The stuff moats are made of
Warren Buffett coined the term "economic moat" to describe the strength of a company's competitive advantages. Many factors confer short-term competitive advantages, but in his excellent The Little Book That Builds Wealth, Morningstar's Pat Dorsey convincingly argues that only four factors create an enduring economic moat. Let's use Dorsey's criteria to see what Apple's moat is made of, and just how sustainable it is.

1. Intellectual property rights
Moat-building intellectual property includes intangible assets like patents, licenses, and brands. Any company can have a brand, but truly moatwidening brands must increase a consumer's willingness to pay for a product.

Moat source: YES
Apple is not merely a technology company; it's a marketing machine. The company's products are sleek and sexy, and its commercials are catchy and clever. In an industry where hardware is practically obsolete by the time it hits store shelves, Apple's strong brand gives it a big edge. However, a high-profile flop could erode this advantage faster than you can say "Newton."

2. Customer switching costs
Products that are tightly integrated with a customer's business or lifestyle make it difficult for that customer to switch to a competitor's product.

Moat source: YES
Think twice before you abandon your iPhone or iPad -- ditching these devices also means kissing your app collection goodbye. Even beyond Apple's legendarily cultish following, those apps have made Apple's products sneakily sticky.

3. The network effect
The value of some services increases in direct proportion to the number of people using them. For example, Facebook offers a much richer experience with 500 million users than it did with a handful of undergraduate dorm-mates.

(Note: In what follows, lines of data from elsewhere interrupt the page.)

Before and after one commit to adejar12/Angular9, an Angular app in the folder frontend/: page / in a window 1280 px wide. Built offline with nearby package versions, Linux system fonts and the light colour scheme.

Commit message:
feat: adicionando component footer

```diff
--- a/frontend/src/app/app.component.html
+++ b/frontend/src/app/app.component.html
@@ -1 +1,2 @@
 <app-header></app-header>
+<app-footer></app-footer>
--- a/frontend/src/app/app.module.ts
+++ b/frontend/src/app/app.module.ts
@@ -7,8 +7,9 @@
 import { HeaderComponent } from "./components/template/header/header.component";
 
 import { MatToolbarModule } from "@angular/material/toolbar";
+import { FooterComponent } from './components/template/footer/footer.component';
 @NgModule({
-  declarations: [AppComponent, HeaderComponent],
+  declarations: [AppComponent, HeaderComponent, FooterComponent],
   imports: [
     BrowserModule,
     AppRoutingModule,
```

Moat source: YES
The iPhone's massive popularity has spurred developers to create more than 225,000 apps for that platform. Those apps attract new iPhone purchasers, who attract additional developers, feeding a virtuous cycle. Apple's first-mover advantage in apps has all but killed Nokia's (NYSE: NOK) chances in the smartphone market. However, the company must make sure that the surging popularity of Google's (Nasdaq: GOOG) free Android operating system doesn't steal away its developer community.

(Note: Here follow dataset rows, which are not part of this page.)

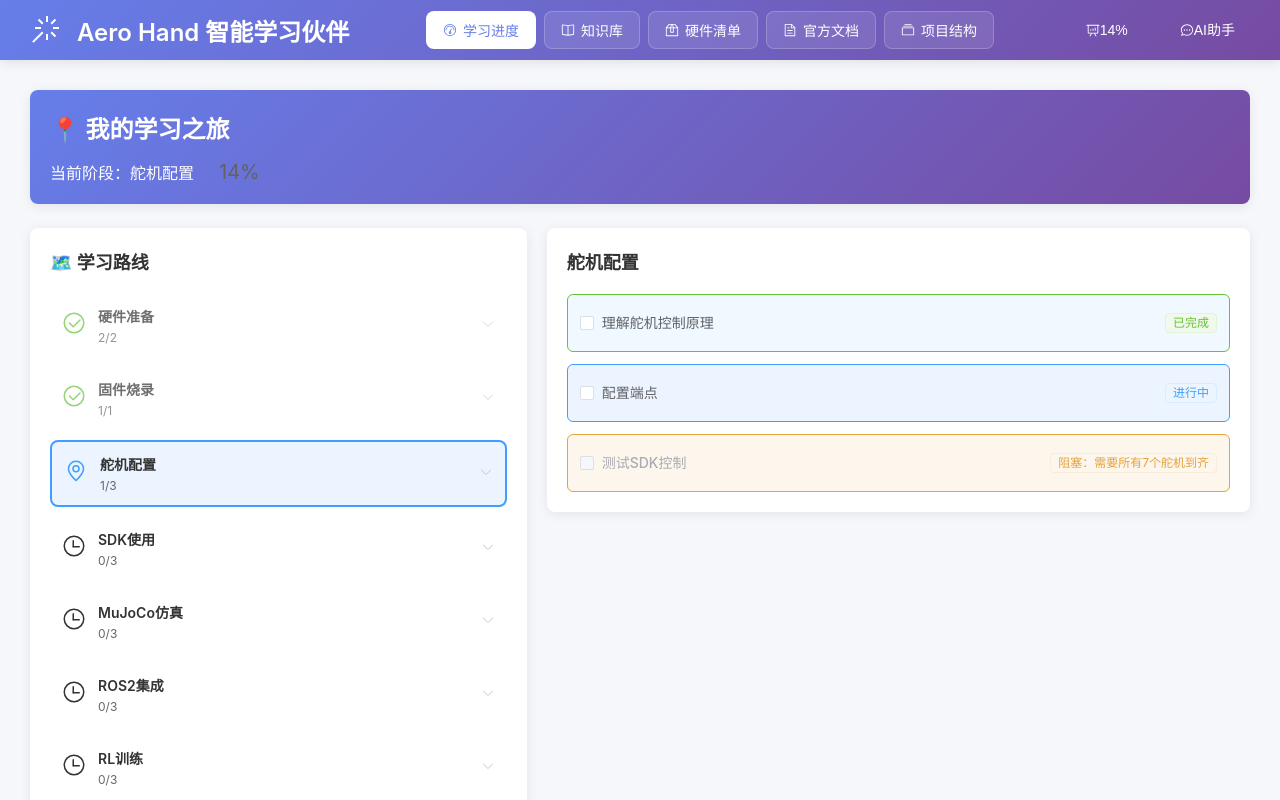
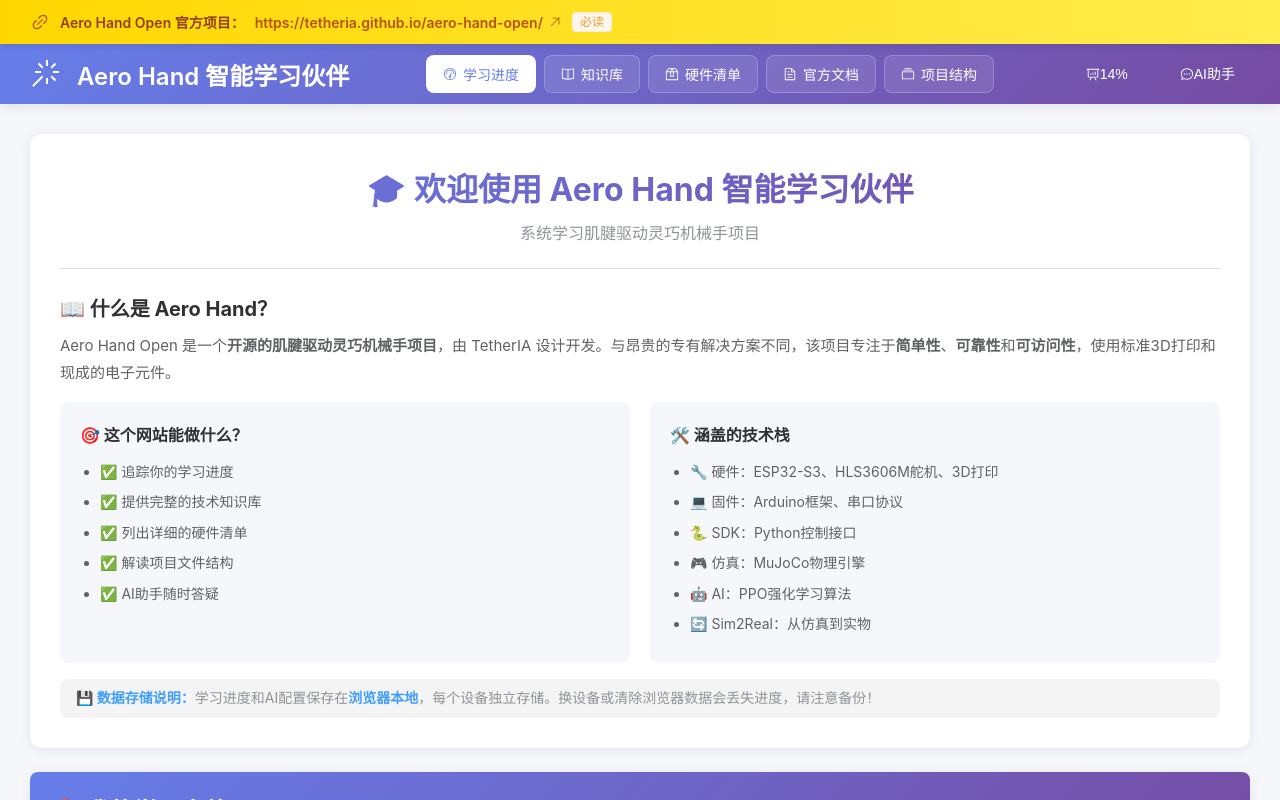
Before and after one commit to fanfan142/aero-hand-learning-partner, a Vue app: page / in a window 1280 px wide. Shown: the top 800 px of the page. Built offline with nearby package versions, Linux system fonts and the light colour scheme.

Commit message:
Add official banner, welcome intro, and storage documentation

```diff
--- a/src/App.vue
+++ b/src/App.vue
@@ -1,5 +1,20 @@
 <template>
   <el-container class="app-container">
+    <!-- 官方项目横幅 -->
+    <div class="official-banner">
+      <el-icon class="banner-icon"><Link /></el-icon>
+      <span class="banner-text">Aero Hand Open 官方项目：</span>
+      <el-link
+        href="https://tetheria.github.io/aero-hand-open/"
+        target="_blank"
+        class="banner-link"
+      >
+        https://tetheria.github.io/aero-hand-open/
+        <el-icon class="el-icon--right"><TopRight /></el-icon>
+      </el-link>
+      <el-tag size="small" type="warning" class="ml-2">必读</el-tag>
+    </div>
+
     <el-header class="app-header">
       <div class="header-left">
         <el-icon class="logo-icon"><MagicStick /></el-icon>
@@ -86,6 +101,7 @@
 <script setup>
 import { ref, computed } from 'vue'
 import { useLearningStore } from '@/stores/learning'
+import { Link, TopRight } from '@element-plus/icons-vue'
 import AIAssistant from '@/components/ai/AIAssistant.vue'
 
 const learningStore = useLearningStore()
@@ -102,6 +118,42 @@ const showProgress = () => {
 .app-container {
   min-height: 100vh;
   background: #f5f7fa;
+}
+
+.official-banner {
+  background: linear-gradient(90deg, #ffd700 0%, #ffed4e 100%);
+  padding: 12px 30px;
+  display: flex;
+  align-items: center;
+  gap: 10px;
+  box-shadow: 0 2px 8px rgba(0, 0, 0, 0.1);
+  position: sticky;
+  top: 0;
+  z-index: 100;
+}
+
+.banner-icon {
+  font-size: 20px;
+  color: #b45309;
+}
+
+.banner-text {
+  font-size: 14px;
+  font-weight: 600;
+  color: #92400e;
+}
+
+.banner-link {
+  font-size: 14px;
+  font-weight: 600;
+  color: #b45309;
+  text-decoration: none;
+  transition: all 0.3s;
+}
+
+.banner-link:hover {
+  color: #78350f;
+  text-decoration: underline;
 }
 
 .app-header {
--- a/src/views/Home.vue
+++ b/src/views/Home.vue
@@ -1,5 +1,63 @@
 <template>
   <div class="home-page">
+    <!-- 欢迎介绍 -->
+    <div class="welcome-intro card mb-3">
+      <div class="intro-header">
+        <h1>🎓 欢迎使用 Aero Hand 智能学习伙伴</h1>
+        <p class="intro-subtitle">系统学习肌腱驱动灵巧机械手项目</p>
+      </div>
+
+      <el-divider />
+
+      <div class="intro-content">
+        <div class="intro-section">
+          <h3>📖 什么是 Aero Hand？</h3>
+          <p>Aero Hand Open 是一个<strong>开源的肌腱驱动灵巧机械手项目</strong>，由 TetherIA 设计开发。与昂贵的专有解决方案不同，该项目专注于<strong>简单性</strong>、<strong>可靠性</strong>和<strong>可访问性</strong>，使用标准3D打印和现成的电子元件。</p>
+        </div>
+
+        <el-row :gutter="20" class="mt-4">
+          <el-col :span="12">
+            <div class="feature-box">
+              <h4>🎯 这个网站能做什么？</h4>
+              <ul class="feature-list">
+                <li>✅ 追踪你的学习进度</li>
+                <li>✅ 提供完整的技术知识库</li>
+                <li>✅ 列出详细的硬件清单</li>
+                <li>✅ 解读项目文件结构</li>
+                <li>✅ AI助手随时答疑</li>
+              </ul>
+            </div>
+          </el-col>
+          <el-col :span="12">
+            <div class="feature-box">
+              <h4>🛠️ 涵盖的技术栈</h4>
+              <ul class="tech-list">
+                <li>🔧 硬件：ESP32-S3、HLS3606M舵机、3D打印</li>
+                <li>💻 固件：Arduino框架、串口协议</li>
+                <li>🐍 SDK：Python控制接口</li>
+                <li>🎮 仿真：MuJoCo物理引擎</li>
+                <li>🤖 AI：PPO强化学习算法</li>
+                <li>🔄 Sim2Real：从仿真到实物</li>
+              </ul>
+            </div>
+          </el-col>
+        </el-row>
+
+        <el-alert
+          type="info"
+          :closable="false"
+          class="mt-4 storage-notice"
+        >
+          <template #title>
+            <div class="notice-content">
+              <strong>💾 数据存储说明：</strong>
+              <span>学习进度和AI配置保存在<strong>浏览器本地</strong>，每个设备独立存储。换设备或清除浏览器数据会丢失进度，请注意备份！</span>
+            </div>
+          </template>
+        </el-alert>
+      </div>
+    </div>
+
     <!-- 进度概览 -->
     <div class="progress-overview card mb-3">
       <div class="overview-header">
@@ -216,6 +274,91 @@ const copyCommand = (cmd) => {
   margin: 0 auto;
 }
 
+.welcome-intro {
+  background: white;
+  border-radius: 12px;
+  padding: 30px;
+  box-shadow: 0 2px 12px rgba(0, 0, 0, 0.08);
+}
+
+.intro-header {
+  text-align: center;
+  margin-bottom: 20px;
+}
+
+.intro-header h1 {
+  margin: 0 0 10px 0;
+  font-size: 32px;
+  color: #303133;
+  background: linear-gradient(135deg, #667eea 0%, #764ba2 100%);
+  -webkit-background-clip: text;
+  -webkit-text-fill-color: transparent;
+  background-clip: text;
+}
+
+.intro-subtitle {
+  margin: 0;
+  font-size: 16px;
+  color: #909399;
+}
+
+.intro-content {
+  margin-top: 20px;
+}
+
+.intro-section h3 {
+  margin: 0 0 10px 0;
+  font-size: 20px;
+  color: #303133;
+}
+
+.intro-section p {
+  margin: 0;
+  font-size: 15px;
+  line-height: 1.8;
+  color: #606266;
+}
+
+.feature-box {
+  background: #f5f7fa;
+  padding: 20px;
+  border-radius: 8px;
+  height: 100%;
+}
+
+.feature-box h4 {
+  margin: 0 0 15px 0;
+  font-size: 16px;
+  color: #303133;
+}
+
+.feature-list, .tech-list {
+  margin: 0;
+  padding-left: 20px;
+}
+
+.feature-list li, .tech-list li {
+  margin-bottom: 8px;
+  line-height: 1.6;
+  color: #606266;
+}
+
+.storage-notice {
+  border-radius: 8px;
+}
+
+.notice-content {
+  line-height: 1.6;
+}
+
+.notice-content strong {
+  color: #409eff;
+}
+
+.mt-4 {
+  margin-top: 16px;
+}
+
 .progress-overview {
   background: linear-gradient(135deg, #667eea 0%, #764ba2 100%);
   color: white;
```
Also changed, not shown: 1 other file (tests, documents, lock files or other folders).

4. Cost advantages
Finally, lower costs can create lasting competitive advantages. The benefits of operational efficiencies and smart processes inevitably erode over time. A truly sustainable cost advantage, like economies of scale or a superior geographic location, simply can't be copied.

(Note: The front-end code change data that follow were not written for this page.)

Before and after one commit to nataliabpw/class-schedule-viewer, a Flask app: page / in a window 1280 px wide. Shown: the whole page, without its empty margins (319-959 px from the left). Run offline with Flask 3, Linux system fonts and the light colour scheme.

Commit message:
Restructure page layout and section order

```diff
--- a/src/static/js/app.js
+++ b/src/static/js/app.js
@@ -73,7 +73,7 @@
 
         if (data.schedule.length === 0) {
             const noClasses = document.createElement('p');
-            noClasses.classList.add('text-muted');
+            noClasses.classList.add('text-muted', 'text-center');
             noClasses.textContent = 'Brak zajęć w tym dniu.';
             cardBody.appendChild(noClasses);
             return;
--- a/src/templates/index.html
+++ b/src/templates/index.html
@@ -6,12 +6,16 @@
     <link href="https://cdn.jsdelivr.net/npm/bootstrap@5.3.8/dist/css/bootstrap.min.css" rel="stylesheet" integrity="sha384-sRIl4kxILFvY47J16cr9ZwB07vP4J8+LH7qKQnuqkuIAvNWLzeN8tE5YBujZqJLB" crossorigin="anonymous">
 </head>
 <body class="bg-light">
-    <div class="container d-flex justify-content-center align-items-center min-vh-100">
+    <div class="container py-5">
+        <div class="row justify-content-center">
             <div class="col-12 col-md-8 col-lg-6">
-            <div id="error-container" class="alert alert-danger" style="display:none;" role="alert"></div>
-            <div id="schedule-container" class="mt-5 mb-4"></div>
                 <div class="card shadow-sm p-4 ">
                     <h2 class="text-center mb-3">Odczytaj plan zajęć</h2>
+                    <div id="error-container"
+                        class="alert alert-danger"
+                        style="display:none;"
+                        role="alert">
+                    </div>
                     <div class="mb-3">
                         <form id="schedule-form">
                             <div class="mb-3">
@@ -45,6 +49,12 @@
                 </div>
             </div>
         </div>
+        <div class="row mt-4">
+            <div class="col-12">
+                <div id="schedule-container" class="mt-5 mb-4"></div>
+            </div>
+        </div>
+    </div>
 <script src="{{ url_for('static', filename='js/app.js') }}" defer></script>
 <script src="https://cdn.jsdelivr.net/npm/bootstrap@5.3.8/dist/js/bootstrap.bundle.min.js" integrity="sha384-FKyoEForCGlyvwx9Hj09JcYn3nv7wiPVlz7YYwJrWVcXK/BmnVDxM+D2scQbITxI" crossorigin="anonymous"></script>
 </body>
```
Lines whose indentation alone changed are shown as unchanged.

Moat Source: YES
As the 800-pound gorilla in consumer electronics, Apple can exert tremendous pressure on its suppliers and vendors.

Numbers don't lie
To determine whether a company enjoys a sustainable competitive advantage, examine its return on invested capital (ROIC) over time. Returns consistently exceeding a company's cost of capital suggest that it possesses a nice moat. Here's how Apple's ROIC stacks up next to competitors such as Dell (Nasdaq: DELL) and Hewlett-Packard (NYSE: HPQ):

















Source: Capital IQ, a division of Standard & Poor's.
Apple's fiscal year ends on the last Saturday of September of the named year. Comparable trailing-12-month periods are used in comparing to other companies.

Survey says: Narrow moat!
Apple has one of the strongest moats you'll ever see for a consumer goods company ... but at the end of the day, it's still a consumer-goods company. Although it's currently firing on all cylinders, its competitive advantages are not structural. They'll last only as long as the company can delight its fickle customer base.

Ready to buy?
Not so fast, my Foolish friends! Although we've demonstrated that Apple has an attractive moat, that doesn't automatically make it a smart buy. While competitive advantage is critical, it's also essential for investors to have a strong understanding of a company's management, finances, and valuation – and to always buy at a significant margin of safety.

That's the strategy our team at Motley Fool Inside Value employs. You can read all of the team's research reports, and see their best buys for new money now, with a 30-day free trial.

Rich Greifner does not own shares of any company mentioned in this article. Nokia is a Motley Fool Inside Value pick. Apple is a Motley Fool Stock Advisor selection. The Fool owns shares of Google, which is a Motley Fool Rule Breakers recommendation. Try any of our Foolish newsletters today, free for 30 days. The Motley Fool has a disclosure policy.